       Performance  Metrics Name Space (PMNS), and an internal identifier, the Performance Metric
       Identifier (PMID).

       A PMNS specifies the association between a metric's name and its PMID.

       A PMNS is defined on  one  or  more  ASCII  source  files,  that  may  be  compiled  using
       pmnscomp(1)  to produce a binary PMNS.  Note that pmnscomp(1) is normally invoked from the
       $PCP_VAR_DIR/pmns/Rebuild script if necessary when pmcd(1) is started.

       Loading of a PMNS is done by calling pmLoadNameSpace(3) which  silently  tolerates  either
       the  ASCII  or binary formats.  Alternatively, pmLoadASCIINameSpace(3) may be used to load
       just the ASCII format.

       If the binary format is used, no checking is performed  for  aliasing  in  which  multiple
       names  in  the PMNS are associated with a single PMID.  If the ASCII format is to be used,
       duplicate PMIDs are not allowed, although pmLoadASCIINameSpace(3) provides an  alternative
       interface  with  user-defined  control  over the processing of duplicate PMIDs in an ASCII
       format PMNS.  The external ASCII format for a PMNS conforms to the  syntax  and  semantics
       described in the following sections.

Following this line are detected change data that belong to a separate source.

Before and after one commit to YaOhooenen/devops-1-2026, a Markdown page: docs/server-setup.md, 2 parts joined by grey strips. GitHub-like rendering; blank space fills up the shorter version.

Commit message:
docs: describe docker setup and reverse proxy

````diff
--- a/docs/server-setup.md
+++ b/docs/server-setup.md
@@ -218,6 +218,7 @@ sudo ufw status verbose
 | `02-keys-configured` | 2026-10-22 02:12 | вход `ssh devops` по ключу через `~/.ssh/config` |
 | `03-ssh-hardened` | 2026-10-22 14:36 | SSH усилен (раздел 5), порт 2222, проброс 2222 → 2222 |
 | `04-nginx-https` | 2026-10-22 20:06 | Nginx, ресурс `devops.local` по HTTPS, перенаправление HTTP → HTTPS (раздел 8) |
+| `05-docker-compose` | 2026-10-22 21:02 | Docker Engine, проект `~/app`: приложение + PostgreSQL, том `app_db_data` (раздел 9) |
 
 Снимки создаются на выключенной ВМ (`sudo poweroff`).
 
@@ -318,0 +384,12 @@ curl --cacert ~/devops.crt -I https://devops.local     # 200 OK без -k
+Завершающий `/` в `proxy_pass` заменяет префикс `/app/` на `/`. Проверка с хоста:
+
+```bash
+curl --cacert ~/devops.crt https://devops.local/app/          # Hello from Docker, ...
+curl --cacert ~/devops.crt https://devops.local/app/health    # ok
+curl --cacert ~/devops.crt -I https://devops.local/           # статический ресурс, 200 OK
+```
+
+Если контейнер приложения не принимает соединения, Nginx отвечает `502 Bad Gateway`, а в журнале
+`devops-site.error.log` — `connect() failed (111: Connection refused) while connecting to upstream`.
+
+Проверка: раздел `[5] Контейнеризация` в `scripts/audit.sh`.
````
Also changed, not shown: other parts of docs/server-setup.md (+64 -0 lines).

       There  is  one  default  PMNS  in  the  files  below $PCP_VAR_DIR/pmns, although users and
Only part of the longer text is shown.